What needs to be done: Copy out every line from the records that includes "empty".

═══ Available data ═══

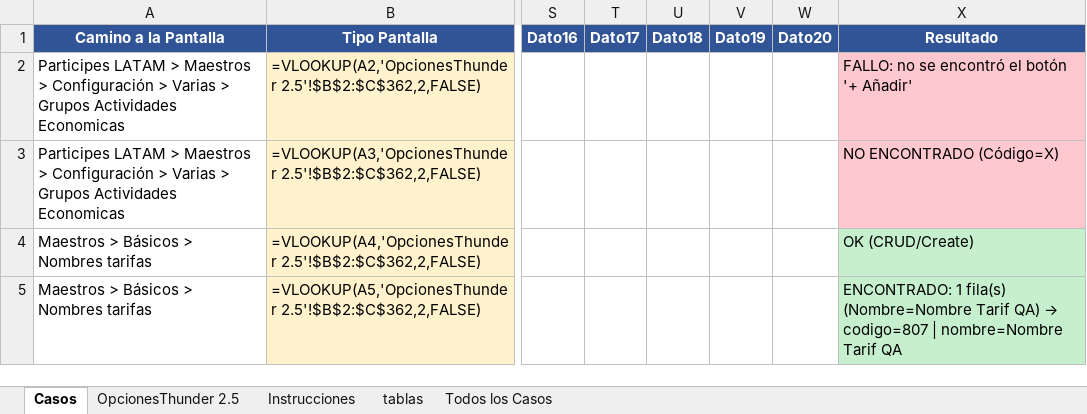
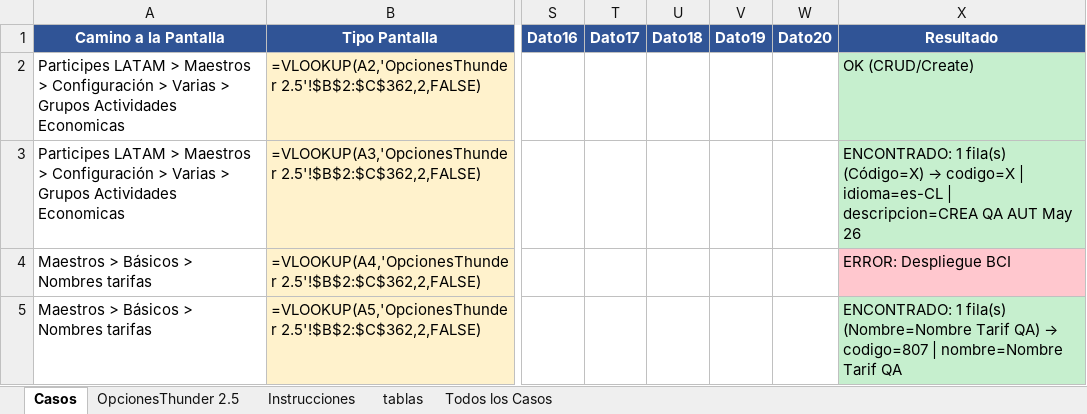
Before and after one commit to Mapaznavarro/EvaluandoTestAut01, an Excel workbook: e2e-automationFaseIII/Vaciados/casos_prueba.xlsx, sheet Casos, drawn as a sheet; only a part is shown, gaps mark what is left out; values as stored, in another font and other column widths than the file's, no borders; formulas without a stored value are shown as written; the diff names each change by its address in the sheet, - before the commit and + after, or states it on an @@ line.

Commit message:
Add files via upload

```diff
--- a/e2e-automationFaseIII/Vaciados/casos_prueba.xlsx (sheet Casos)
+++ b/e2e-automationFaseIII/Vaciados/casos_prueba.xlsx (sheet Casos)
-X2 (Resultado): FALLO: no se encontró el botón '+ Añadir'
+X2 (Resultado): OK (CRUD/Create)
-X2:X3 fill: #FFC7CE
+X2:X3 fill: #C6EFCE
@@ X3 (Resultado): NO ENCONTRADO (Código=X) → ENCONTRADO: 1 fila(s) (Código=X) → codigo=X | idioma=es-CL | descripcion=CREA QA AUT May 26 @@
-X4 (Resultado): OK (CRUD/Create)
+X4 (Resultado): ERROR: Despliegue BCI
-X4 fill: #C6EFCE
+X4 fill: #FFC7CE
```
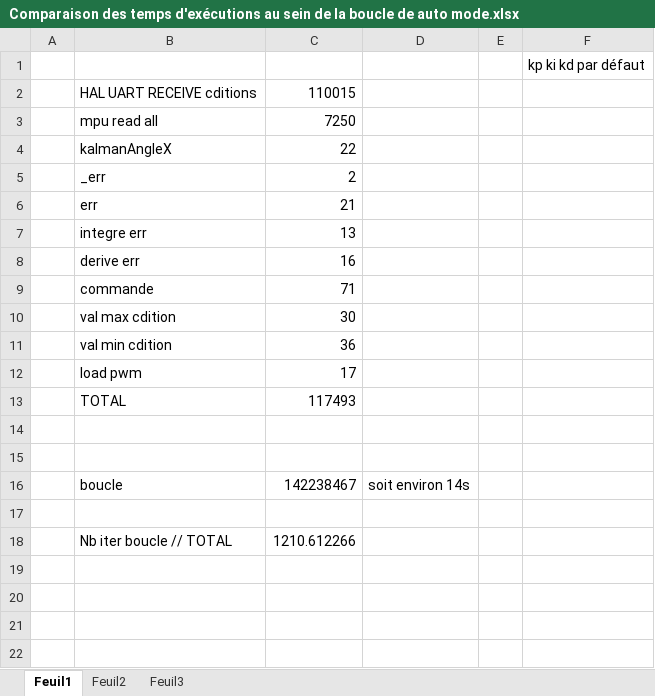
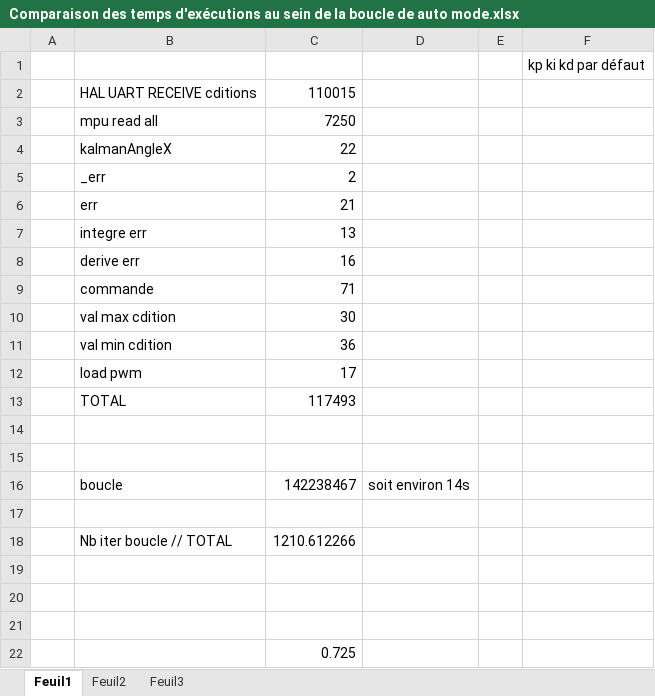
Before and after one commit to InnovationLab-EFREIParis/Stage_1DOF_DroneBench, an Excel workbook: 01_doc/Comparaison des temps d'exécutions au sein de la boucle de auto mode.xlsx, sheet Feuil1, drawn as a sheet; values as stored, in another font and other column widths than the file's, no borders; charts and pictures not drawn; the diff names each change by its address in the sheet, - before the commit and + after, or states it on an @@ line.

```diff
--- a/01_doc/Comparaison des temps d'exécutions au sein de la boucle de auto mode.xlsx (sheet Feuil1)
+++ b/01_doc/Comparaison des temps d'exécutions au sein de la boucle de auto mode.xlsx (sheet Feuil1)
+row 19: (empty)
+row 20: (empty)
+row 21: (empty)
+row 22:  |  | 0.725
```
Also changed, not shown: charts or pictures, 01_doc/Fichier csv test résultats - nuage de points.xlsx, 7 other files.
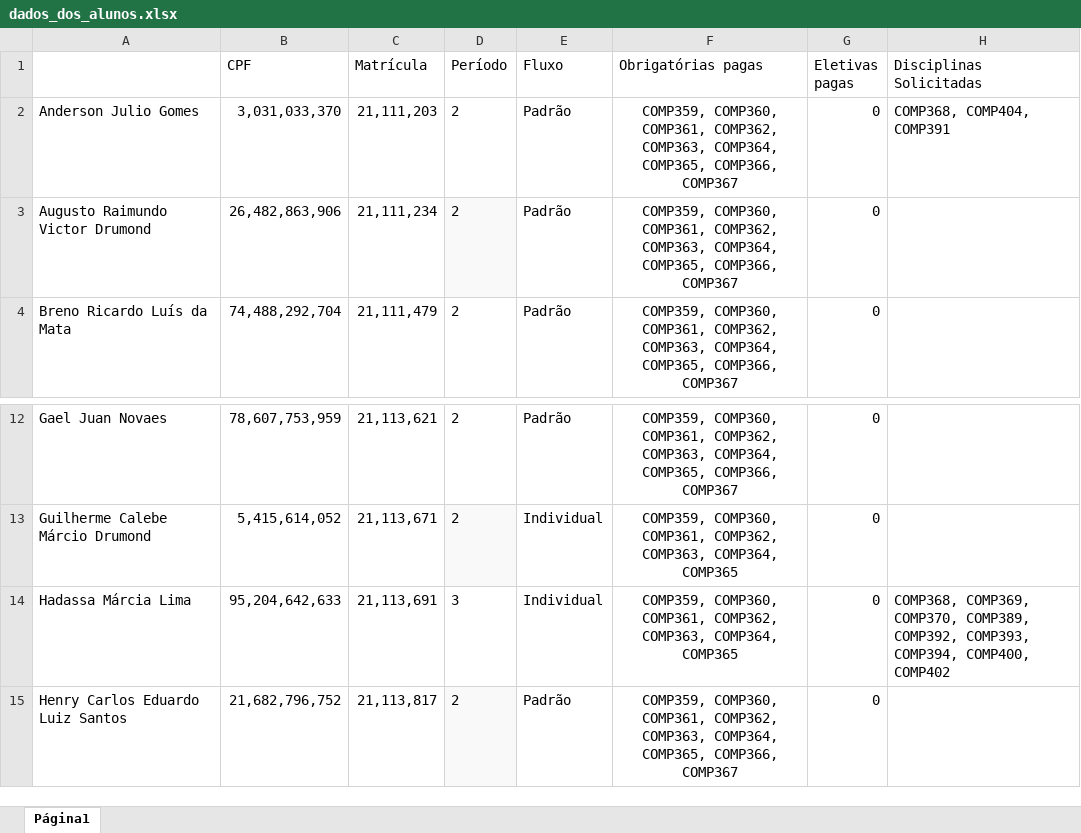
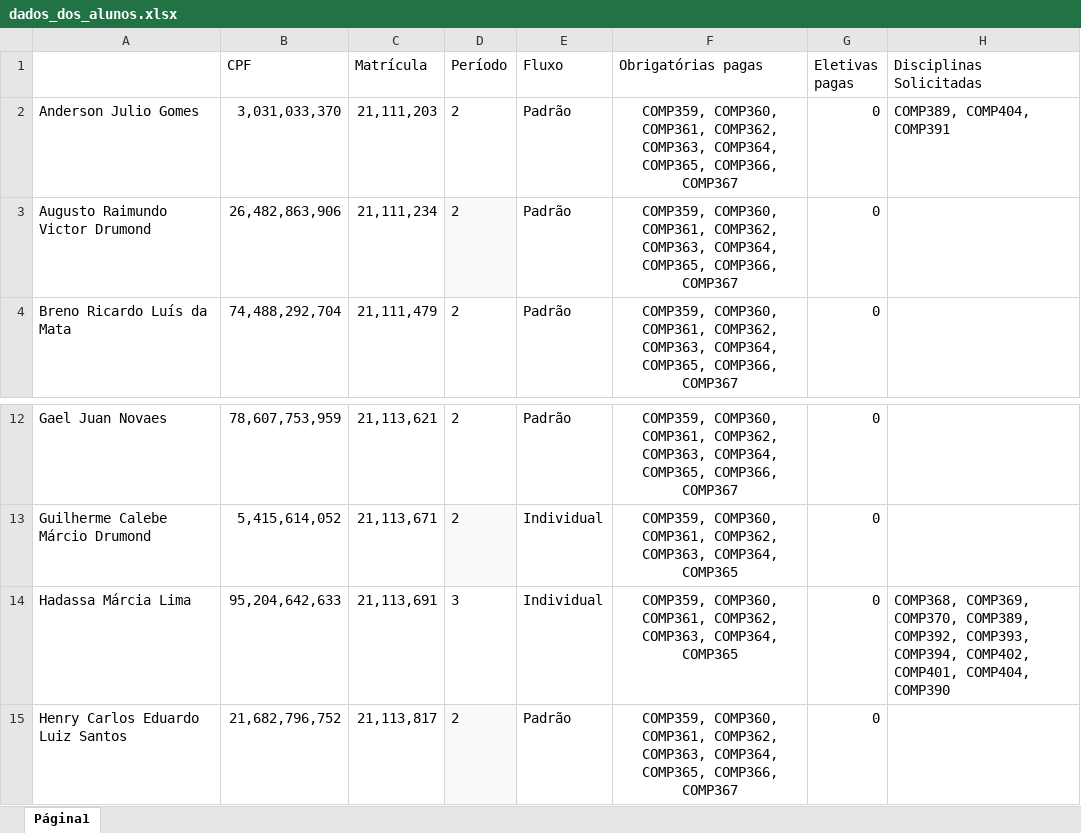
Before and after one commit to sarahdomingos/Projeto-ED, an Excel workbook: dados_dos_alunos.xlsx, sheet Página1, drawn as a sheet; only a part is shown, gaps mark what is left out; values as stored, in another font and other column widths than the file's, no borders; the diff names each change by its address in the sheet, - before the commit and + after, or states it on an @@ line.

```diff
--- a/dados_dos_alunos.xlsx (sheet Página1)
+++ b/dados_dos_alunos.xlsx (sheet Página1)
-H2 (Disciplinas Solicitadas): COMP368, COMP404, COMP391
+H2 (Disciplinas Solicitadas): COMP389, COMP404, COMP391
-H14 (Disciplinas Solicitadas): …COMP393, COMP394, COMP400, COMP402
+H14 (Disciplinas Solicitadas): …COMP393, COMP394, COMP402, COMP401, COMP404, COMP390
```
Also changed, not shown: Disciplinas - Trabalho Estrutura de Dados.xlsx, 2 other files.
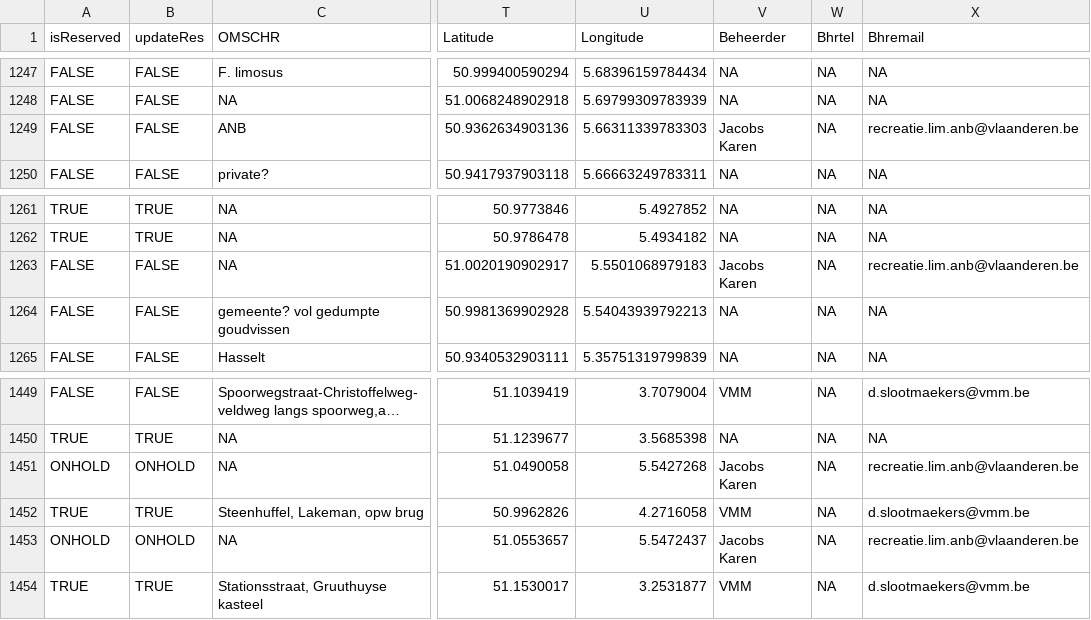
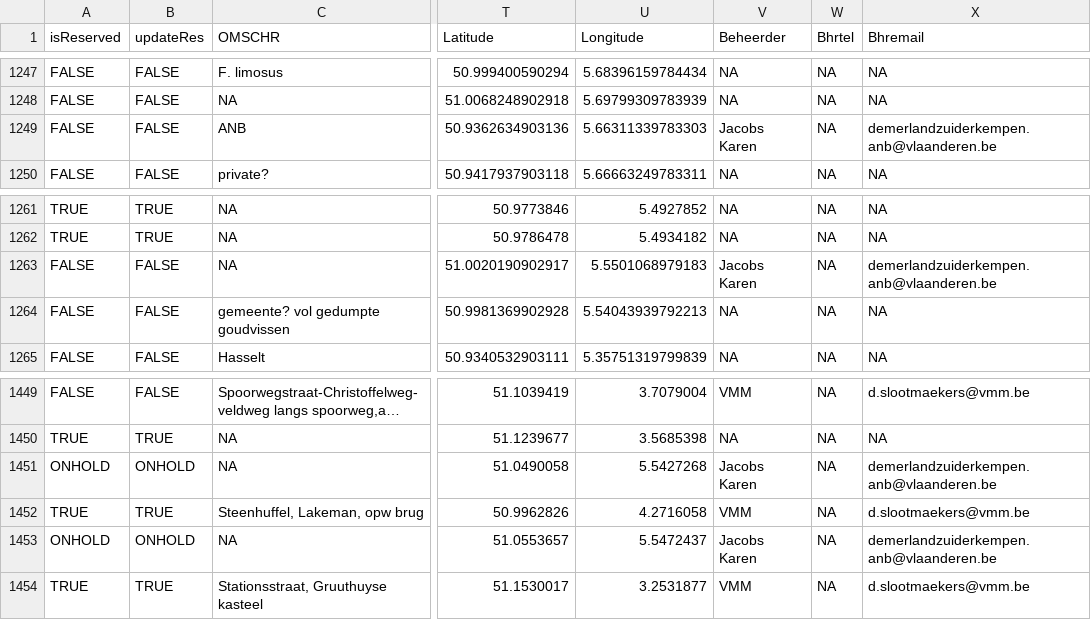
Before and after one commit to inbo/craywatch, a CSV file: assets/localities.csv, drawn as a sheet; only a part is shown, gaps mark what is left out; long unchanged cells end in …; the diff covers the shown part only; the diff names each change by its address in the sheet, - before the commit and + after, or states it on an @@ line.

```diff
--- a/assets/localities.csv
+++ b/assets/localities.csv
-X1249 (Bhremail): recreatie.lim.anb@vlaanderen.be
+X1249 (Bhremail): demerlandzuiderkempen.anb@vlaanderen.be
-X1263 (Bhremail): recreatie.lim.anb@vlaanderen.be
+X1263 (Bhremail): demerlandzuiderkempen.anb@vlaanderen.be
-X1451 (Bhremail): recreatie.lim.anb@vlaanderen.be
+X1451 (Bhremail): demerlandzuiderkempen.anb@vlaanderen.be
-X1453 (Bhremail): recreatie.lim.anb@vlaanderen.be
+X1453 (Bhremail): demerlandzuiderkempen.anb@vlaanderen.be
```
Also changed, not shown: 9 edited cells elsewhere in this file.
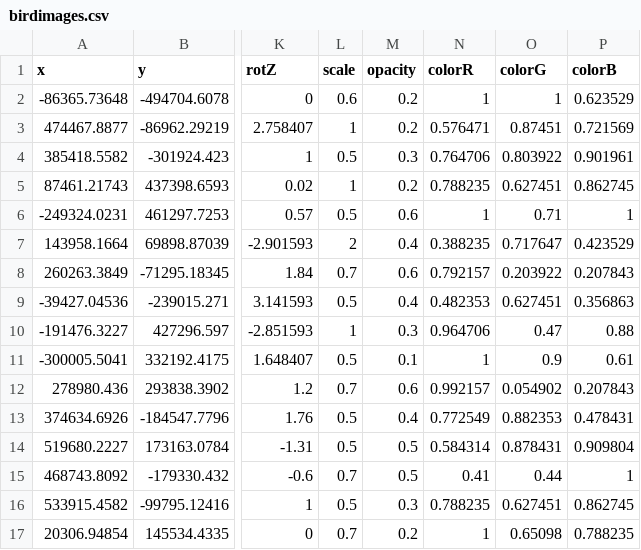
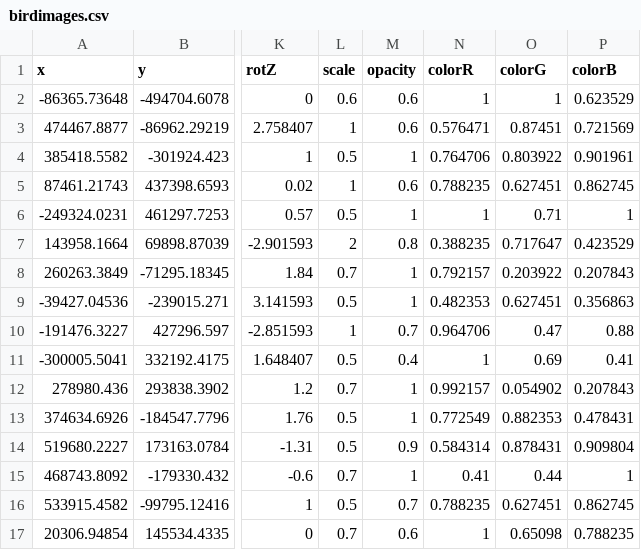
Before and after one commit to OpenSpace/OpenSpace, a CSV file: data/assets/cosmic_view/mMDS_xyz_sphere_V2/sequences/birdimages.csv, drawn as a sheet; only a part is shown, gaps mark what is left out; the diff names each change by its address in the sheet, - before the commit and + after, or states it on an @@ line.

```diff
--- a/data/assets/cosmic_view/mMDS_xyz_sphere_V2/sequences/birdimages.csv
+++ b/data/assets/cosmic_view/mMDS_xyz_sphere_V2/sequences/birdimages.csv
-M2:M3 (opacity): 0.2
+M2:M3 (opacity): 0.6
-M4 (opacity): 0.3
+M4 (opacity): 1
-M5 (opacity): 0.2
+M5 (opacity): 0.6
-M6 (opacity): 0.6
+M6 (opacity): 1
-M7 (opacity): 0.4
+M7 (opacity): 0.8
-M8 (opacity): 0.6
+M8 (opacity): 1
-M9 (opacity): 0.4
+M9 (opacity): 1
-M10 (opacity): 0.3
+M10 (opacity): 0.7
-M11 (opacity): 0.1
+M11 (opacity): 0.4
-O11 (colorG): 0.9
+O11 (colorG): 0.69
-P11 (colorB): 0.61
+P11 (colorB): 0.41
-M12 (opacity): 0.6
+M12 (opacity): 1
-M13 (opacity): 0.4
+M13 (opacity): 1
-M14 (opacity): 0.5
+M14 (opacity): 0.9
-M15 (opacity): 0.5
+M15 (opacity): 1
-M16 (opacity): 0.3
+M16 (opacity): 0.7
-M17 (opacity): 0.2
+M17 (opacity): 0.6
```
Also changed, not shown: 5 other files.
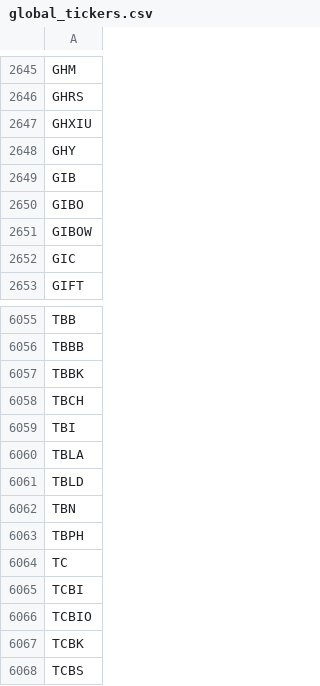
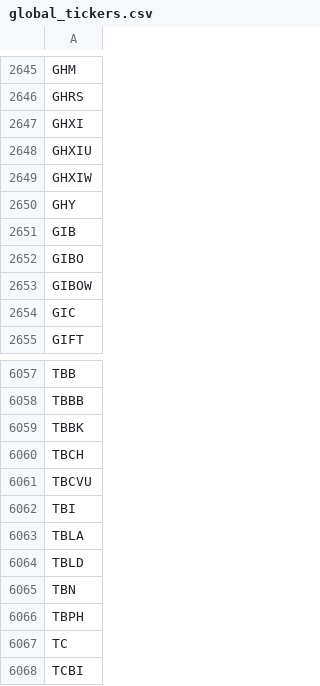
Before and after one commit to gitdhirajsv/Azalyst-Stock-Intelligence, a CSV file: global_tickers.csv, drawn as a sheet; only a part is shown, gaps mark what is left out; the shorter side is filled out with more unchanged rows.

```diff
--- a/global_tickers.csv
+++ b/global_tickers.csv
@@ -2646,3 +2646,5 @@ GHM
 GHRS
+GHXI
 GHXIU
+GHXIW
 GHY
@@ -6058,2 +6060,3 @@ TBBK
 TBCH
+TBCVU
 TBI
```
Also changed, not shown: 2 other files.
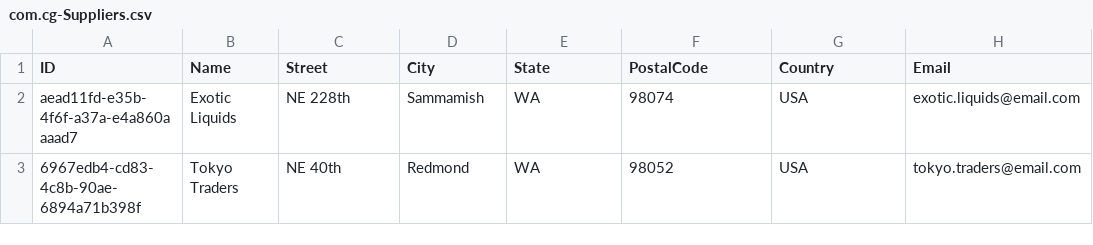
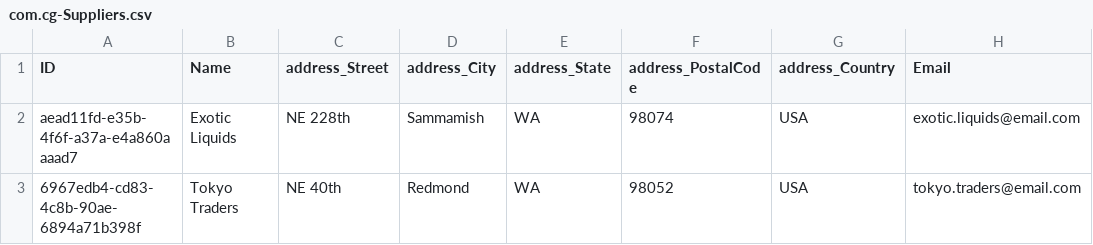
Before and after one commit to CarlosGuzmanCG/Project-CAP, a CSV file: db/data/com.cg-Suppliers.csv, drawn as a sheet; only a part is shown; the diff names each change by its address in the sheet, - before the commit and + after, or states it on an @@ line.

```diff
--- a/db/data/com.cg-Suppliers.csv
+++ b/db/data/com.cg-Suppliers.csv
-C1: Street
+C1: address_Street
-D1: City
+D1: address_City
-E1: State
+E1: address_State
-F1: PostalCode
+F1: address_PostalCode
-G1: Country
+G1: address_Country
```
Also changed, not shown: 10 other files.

═══

Solution for this problem:
+row 19: (empty)
+row 20: (empty)
+row 21: (empty)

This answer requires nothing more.